At 10am I met a friend to drop some flies off and waited for my fishing partner, on arrival it was decided to go to the river Wylie. We made our way down the A303 to a stretch I haven’t fished for a while. Fish were rising and so was the temperature, the sedges were about but only in the shade but a few pale wateries were flying about. The sedge from earlier came off and on went a size 18 parachute.
A simple fly but was found to be all I needed, I will likely change the hackle to a ginger variant as I think this hackle is more buggy. As made my way along the stream I found alot of fish spooky so resorted to stalking on my hands and knees which made a big differences with several nice Grayling including one of about a pound and half coming to the net. Then came lunch, many pubs in the area were found to be shut but thankfully one was found near another stretch of the Wylie.
Now came the third stretch of river for the day. Pretty close to my clubs stretch but narrower for some reason. The fish were once again spooky in the clear water and the sweltering heat didn’t help. Has hinted along the previous bit of river there were a few Mayflies still hatching and the fish were after them. A size 14 roadkill wulff did the magic with several nice trout (some not to big) coming to hand. I had miss judged the rod bring with my latest toy, an Orvis 9ft 6 weight proving itself once again. Who needs a rod of several hundred quid when one costing below 200 will do the job. At least the length allowed me to control the line and get over the bankside cover. By 4.30ish the heat had taken its toll and we headed home.
Today was the first time that I have escaped recently to fish due to the recent wet and windy conditions. In reflection I think the only way to fix this excuse to to fish the stretches that are sheltered. This does of course mean that I will have to fish all the stretches of river that are available to me in order to know which bits are going to be sheltered in any given wind direction. Now that is one good excuse to fish more (big grin).
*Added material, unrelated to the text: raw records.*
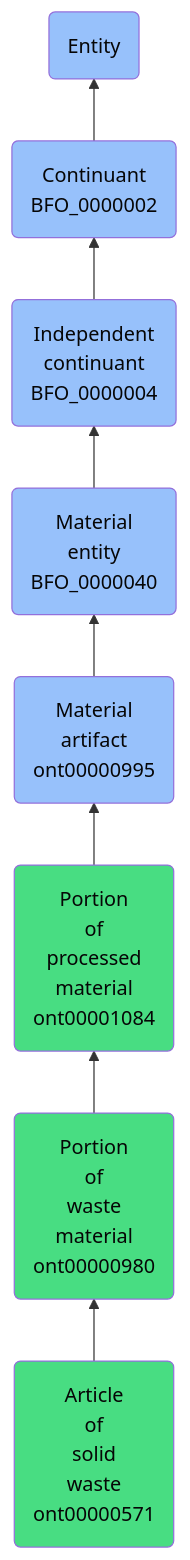
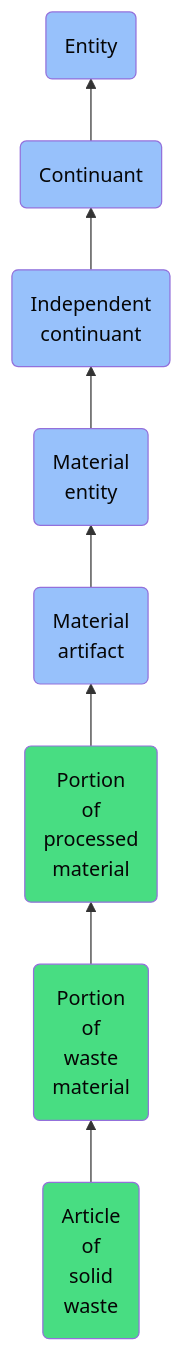
The diagram in docs/ontology/reference/model/Entity/Continuant/Independent continuant/Material entity/Material artifact/Portion of processed material/Portion of waste material/Article of solid waste/Article of solid waste.md (jupyter-naas/abi), drawn with Mermaid before and after one commit. The commit also changed other lines of this file and 1430 other files, not shown here.

````diff
--- a/docs/ontology/reference/model/Entity/Continuant/Independent continuant/Material entity/Material artifact/Portion of processed material/Portion of waste material/Article of solid waste/Article of solid waste.md
+++ b/docs/ontology/reference/model/Entity/Continuant/Independent continuant/Material entity/Material artifact/Portion of processed material/Portion of waste material/Article of solid waste/Article of solid waste.md
@@ -24,15 +24,15 @@
 ```mermaid
 graph BT
-    ont00000571(Article<br>of<br>solid<br>waste<br>ont00000571):::ABI-->ont00000980
-    ont00000980(Portion<br>of<br>waste<br>material<br>ont00000980):::ABI-->ont00001084
-    ont00001084(Portion<br>of<br>processed<br>material<br>ont00001084):::ABI-->ont00000995
-    ont00000995(Material<br>artifact<br>ont00000995):::BFO-->BFO_0000040
-    BFO_0000040(Material<br>entity<br>BFO_0000040):::BFO-->BFO_0000004
-    BFO_0000004(Independent<br>continuant<br>BFO_0000004):::BFO-->BFO_0000002
-    BFO_0000002(Continuant<br>BFO_0000002):::BFO-->BFO_0000001
+    ont00000571(Article<br>of<br>solid<br>waste):::ABI-->ont00000980
+    ont00000980(Portion<br>of<br>waste<br>material):::ABI-->ont00001084
+    ont00001084(Portion<br>of<br>processed<br>material):::ABI-->ont00000995
+    ont00000995(Material<br>artifact):::BFO-->BFO_0000040
+    BFO_0000040(Material<br>entity):::BFO-->BFO_0000004
+    BFO_0000004(Independent<br>continuant):::BFO-->BFO_0000002
+    BFO_0000002(Continuant):::BFO-->BFO_0000001
     BFO_0000001(Entity):::BFO
     
     classDef BFO fill:#97c1fb,color:#060606
     classDef CCO fill:#e4c51e,color:#060606
     classDef ABI fill:#48DD82,color:#060606
 ```
````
Has mentioned the UK has been blighted by storms, but due to the dry summer the ground has been soaking the rain up and so the Chalkstreams are only slightly up (not flooded as I expected) and only tinged with colour. The temperature though is mild and fishing was a little pleasant with no frozen fingers, feet, etc. Last year was mild but this year has been slightly warmer and this means a change fly wise as well as fly behaviour. Normally a heavy weighted nymph would be called for but last year and this year small flies (mostly of the dry variety have been best despite the lack of rising fish and bugs). Not just now but earlier in the year, remember the Mayflies still hatching in July! This all means that the fisher and tier as to adapt which makes preparing for the coming season difficult if tying for certain hatches.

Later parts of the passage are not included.